Aim of the exercise: All of the data below should be output exactly as given.
Extracted entries section start
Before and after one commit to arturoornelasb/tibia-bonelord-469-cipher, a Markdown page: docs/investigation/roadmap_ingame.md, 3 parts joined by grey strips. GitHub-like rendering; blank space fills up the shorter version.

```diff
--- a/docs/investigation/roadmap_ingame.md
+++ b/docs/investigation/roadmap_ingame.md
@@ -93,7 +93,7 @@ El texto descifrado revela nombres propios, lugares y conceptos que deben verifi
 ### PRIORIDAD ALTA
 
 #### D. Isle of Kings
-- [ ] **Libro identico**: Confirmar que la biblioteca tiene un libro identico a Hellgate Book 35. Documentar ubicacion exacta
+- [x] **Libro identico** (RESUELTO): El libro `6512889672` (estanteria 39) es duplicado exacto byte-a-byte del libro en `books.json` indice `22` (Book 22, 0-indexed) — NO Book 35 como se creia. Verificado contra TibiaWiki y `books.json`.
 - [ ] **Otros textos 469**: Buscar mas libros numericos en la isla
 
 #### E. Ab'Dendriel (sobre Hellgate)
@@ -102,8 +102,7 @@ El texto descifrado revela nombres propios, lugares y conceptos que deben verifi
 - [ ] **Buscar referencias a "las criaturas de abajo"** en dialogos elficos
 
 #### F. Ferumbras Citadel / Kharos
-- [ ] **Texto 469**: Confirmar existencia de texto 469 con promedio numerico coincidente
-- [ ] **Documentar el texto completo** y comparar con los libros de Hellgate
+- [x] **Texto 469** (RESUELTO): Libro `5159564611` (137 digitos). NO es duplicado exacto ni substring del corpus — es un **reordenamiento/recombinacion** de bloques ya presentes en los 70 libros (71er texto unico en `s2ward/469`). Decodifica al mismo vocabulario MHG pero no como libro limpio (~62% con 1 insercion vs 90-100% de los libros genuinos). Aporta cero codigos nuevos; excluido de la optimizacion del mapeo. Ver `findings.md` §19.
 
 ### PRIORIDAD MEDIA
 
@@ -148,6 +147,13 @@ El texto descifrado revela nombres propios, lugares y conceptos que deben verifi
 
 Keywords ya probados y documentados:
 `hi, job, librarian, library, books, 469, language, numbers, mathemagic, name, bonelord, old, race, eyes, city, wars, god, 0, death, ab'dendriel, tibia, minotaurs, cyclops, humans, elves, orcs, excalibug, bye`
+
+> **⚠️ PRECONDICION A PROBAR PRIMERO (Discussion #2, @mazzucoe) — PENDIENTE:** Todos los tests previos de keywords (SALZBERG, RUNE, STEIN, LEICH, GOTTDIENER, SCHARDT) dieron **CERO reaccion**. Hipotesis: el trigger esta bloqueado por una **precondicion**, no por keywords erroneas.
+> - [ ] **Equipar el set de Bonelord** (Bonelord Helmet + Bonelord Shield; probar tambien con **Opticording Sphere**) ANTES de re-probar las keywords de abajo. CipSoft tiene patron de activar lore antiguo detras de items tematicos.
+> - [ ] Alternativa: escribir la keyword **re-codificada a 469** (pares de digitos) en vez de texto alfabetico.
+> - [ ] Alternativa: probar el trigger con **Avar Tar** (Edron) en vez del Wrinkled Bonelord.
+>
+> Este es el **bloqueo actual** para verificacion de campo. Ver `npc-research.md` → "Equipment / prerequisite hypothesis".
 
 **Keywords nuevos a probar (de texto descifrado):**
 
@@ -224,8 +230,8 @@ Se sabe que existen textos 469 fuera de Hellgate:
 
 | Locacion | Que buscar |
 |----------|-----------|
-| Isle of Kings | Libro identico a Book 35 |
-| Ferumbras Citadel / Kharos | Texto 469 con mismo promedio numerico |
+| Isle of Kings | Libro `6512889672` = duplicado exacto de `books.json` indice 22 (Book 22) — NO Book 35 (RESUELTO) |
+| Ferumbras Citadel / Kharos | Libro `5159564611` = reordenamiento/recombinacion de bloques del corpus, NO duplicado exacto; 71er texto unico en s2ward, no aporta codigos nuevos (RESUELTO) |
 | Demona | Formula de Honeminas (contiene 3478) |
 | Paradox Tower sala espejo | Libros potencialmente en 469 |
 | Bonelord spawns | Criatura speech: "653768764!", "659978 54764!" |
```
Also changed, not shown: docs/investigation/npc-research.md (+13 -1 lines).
Extracted entries section end
Solution for this exercise:
Before and after one commit to arturoornelasb/tibia-bonelord-469-cipher, a Markdown page: docs/investigation/roadmap_ingame.md, 3 parts joined by grey strips. GitHub-like rendering; blank space fills up the shorter version.

```diff
--- a/docs/investigation/roadmap_ingame.md
+++ b/docs/investigation/roadmap_ingame.md
@@ -93,7 +93,7 @@ El texto descifrado revela nombres propios, lugares y conceptos que deben verifi
 ### PRIORIDAD ALTA
 
 #### D. Isle of Kings
-- [ ] **Libro identico**: Confirmar que la biblioteca tiene un libro identico a Hellgate Book 35. Documentar ubicacion exacta
+- [x] **Libro identico** (RESUELTO): El libro `6512889672` (estanteria 39) es duplicado exacto byte-a-byte del libro en `books.json` indice `22` (Book 22, 0-indexed) — NO Book 35 como se creia. Verificado contra TibiaWiki y `books.json`.
 - [ ] **Otros textos 469**: Buscar mas libros numericos en la isla
 
 #### E. Ab'Dendriel (sobre Hellgate)
@@ -102,8 +102,7 @@ El texto descifrado revela nombres propios, lugares y conceptos que deben verifi
 - [ ] **Buscar referencias a "las criaturas de abajo"** en dialogos elficos
 
 #### F. Ferumbras Citadel / Kharos
-- [ ] **Texto 469**: Confirmar existencia de texto 469 con promedio numerico coincidente
-- [ ] **Documentar el texto completo** y comparar con los libros de Hellgate
+- [x] **Texto 469** (RESUELTO): Libro `5159564611` (137 digitos). NO es duplicado exacto ni substring del corpus — es un **reordenamiento/recombinacion** de bloques ya presentes en los 70 libros (71er texto unico en `s2ward/469`). Decodifica al mismo vocabulario MHG pero no como libro limpio (~62% con 1 insercion vs 90-100% de los libros genuinos). Aporta cero codigos nuevos; excluido de la optimizacion del mapeo. Ver `findings.md` §19.
 
 ### PRIORIDAD MEDIA
 
@@ -148,6 +147,13 @@ El texto descifrado revela nombres propios, lugares y conceptos que deben verifi
 
 Keywords ya probados y documentados:
 `hi, job, librarian, library, books, 469, language, numbers, mathemagic, name, bonelord, old, race, eyes, city, wars, god, 0, death, ab'dendriel, tibia, minotaurs, cyclops, humans, elves, orcs, excalibug, bye`
+
+> **⚠️ PRECONDICION A PROBAR PRIMERO (Discussion #2, @mazzucoe) — PENDIENTE:** Todos los tests previos de keywords (SALZBERG, RUNE, STEIN, LEICH, GOTTDIENER, SCHARDT) dieron **CERO reaccion**. Hipotesis: el trigger esta bloqueado por una **precondicion**, no por keywords erroneas.
+> - [ ] **Equipar el set de Bonelord** (Bonelord Helmet + Bonelord Shield; probar tambien con **Opticording Sphere**) ANTES de re-probar las keywords de abajo. CipSoft tiene patron de activar lore antiguo detras de items tematicos.
+> - [ ] Alternativa: escribir la keyword **re-codificada a 469** (pares de digitos) en vez de texto alfabetico.
+> - [ ] Alternativa: probar el trigger con **Avar Tar** (Edron) en vez del Wrinkled Bonelord.
+>
+> Este es el **bloqueo actual** para verificacion de campo. Ver `npc-research.md` → "Equipment / prerequisite hypothesis".
 
 **Keywords nuevos a probar (de texto descifrado):**
 
@@ -224,8 +230,8 @@ Se sabe que existen textos 469 fuera de Hellgate:
 
 | Locacion | Que buscar |
 |----------|-----------|
-| Isle of Kings | Libro identico a Book 35 |
-| Ferumbras Citadel / Kharos | Texto 469 con mismo promedio numerico |
+| Isle of Kings | Libro `6512889672` = duplicado exacto de `books.json` indice 22 (Book 22) — NO Book 35 (RESUELTO) |
+| Ferumbras Citadel / Kharos | Libro `5159564611` = reordenamiento/recombinacion de bloques del corpus, NO duplicado exacto; 71er texto unico en s2ward, no aporta codigos nuevos (RESUELTO) |
 | Demona | Formula de Honeminas (contiene 3478) |
 | Paradox Tower sala espejo | Libros potencialmente en 469 |
 | Bonelord spawns | Criatura speech: "653768764!", "659978 54764!" |
```
Also changed, not shown: docs/investigation/npc-research.md (+13 -1 lines).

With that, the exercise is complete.